##### Exercise data

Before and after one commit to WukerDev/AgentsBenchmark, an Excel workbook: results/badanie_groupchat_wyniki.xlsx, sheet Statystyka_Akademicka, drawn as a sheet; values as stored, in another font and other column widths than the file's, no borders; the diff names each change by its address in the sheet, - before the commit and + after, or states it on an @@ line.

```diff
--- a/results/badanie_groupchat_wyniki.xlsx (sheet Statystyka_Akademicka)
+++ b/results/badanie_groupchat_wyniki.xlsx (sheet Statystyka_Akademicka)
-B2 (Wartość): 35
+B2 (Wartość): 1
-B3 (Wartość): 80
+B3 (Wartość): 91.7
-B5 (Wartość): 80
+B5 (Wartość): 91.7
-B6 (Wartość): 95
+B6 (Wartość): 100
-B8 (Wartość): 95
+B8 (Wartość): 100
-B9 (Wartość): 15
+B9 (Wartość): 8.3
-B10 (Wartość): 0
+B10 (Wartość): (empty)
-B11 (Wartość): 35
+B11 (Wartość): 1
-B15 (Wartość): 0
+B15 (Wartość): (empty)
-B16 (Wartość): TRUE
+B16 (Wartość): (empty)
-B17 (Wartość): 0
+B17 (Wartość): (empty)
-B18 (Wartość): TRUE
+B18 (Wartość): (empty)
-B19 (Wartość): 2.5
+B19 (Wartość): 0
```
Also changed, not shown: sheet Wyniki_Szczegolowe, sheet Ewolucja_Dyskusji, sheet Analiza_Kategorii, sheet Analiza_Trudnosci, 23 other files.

##########
##### Exercise data

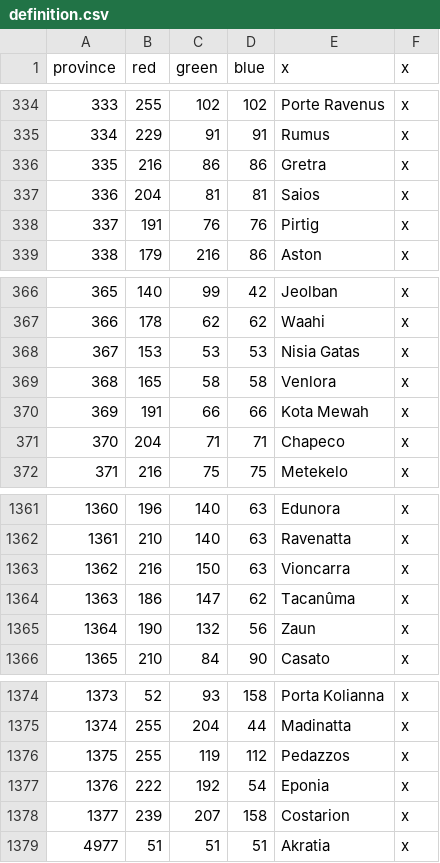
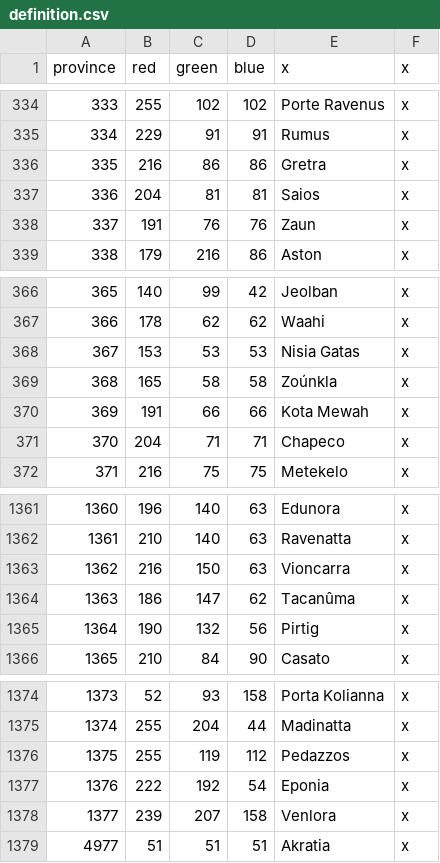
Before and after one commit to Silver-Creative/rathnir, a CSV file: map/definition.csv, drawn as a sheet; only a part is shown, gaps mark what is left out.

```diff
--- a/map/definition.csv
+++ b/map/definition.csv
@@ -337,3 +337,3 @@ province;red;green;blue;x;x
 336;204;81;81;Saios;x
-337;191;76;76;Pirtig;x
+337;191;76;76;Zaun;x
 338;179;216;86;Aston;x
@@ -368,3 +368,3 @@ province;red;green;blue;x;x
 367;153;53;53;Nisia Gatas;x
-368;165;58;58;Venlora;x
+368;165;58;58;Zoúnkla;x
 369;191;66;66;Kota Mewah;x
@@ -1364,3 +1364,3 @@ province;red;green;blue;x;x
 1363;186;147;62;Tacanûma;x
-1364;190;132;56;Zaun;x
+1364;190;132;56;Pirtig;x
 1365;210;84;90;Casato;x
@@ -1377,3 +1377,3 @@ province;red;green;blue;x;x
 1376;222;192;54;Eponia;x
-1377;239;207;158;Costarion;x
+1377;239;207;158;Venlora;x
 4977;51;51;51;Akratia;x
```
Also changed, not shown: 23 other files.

##########

Return exactly the lines above from the line that has "Before and after one commit to WukerDev/AgentsBenchmark, an" through the line that has "Also changed, not shown: sheet", inclusive, and nothing else.

- **Answer to this exercise**
Before and after one commit to WukerDev/AgentsBenchmark, an Excel workbook: results/badanie_groupchat_wyniki.xlsx, sheet Statystyka_Akademicka, drawn as a sheet; values as stored, in another font and other column widths than the file's, no borders; the diff names each change by its address in the sheet, - before the commit and + after, or states it on an @@ line.

```diff
--- a/results/badanie_groupchat_wyniki.xlsx (sheet Statystyka_Akademicka)
+++ b/results/badanie_groupchat_wyniki.xlsx (sheet Statystyka_Akademicka)
-B2 (Wartość): 35
+B2 (Wartość): 1
-B3 (Wartość): 80
+B3 (Wartość): 91.7
-B5 (Wartość): 80
+B5 (Wartość): 91.7
-B6 (Wartość): 95
+B6 (Wartość): 100
-B8 (Wartość): 95
+B8 (Wartość): 100
-B9 (Wartość): 15
+B9 (Wartość): 8.3
-B10 (Wartość): 0
+B10 (Wartość): (empty)
-B11 (Wartość): 35
+B11 (Wartość): 1
-B15 (Wartość): 0
+B15 (Wartość): (empty)
-B16 (Wartość): TRUE
+B16 (Wartość): (empty)
-B17 (Wartość): 0
+B17 (Wartość): (empty)
-B18 (Wartość): TRUE
+B18 (Wartość): (empty)
-B19 (Wartość): 2.5
+B19 (Wartość): 0
```
Also changed, not shown: sheet Wyniki_Szczegolowe, sheet Ewolucja_Dyskusji, sheet Analiza_Kategorii, sheet Analiza_Trudnosci, 23 other files.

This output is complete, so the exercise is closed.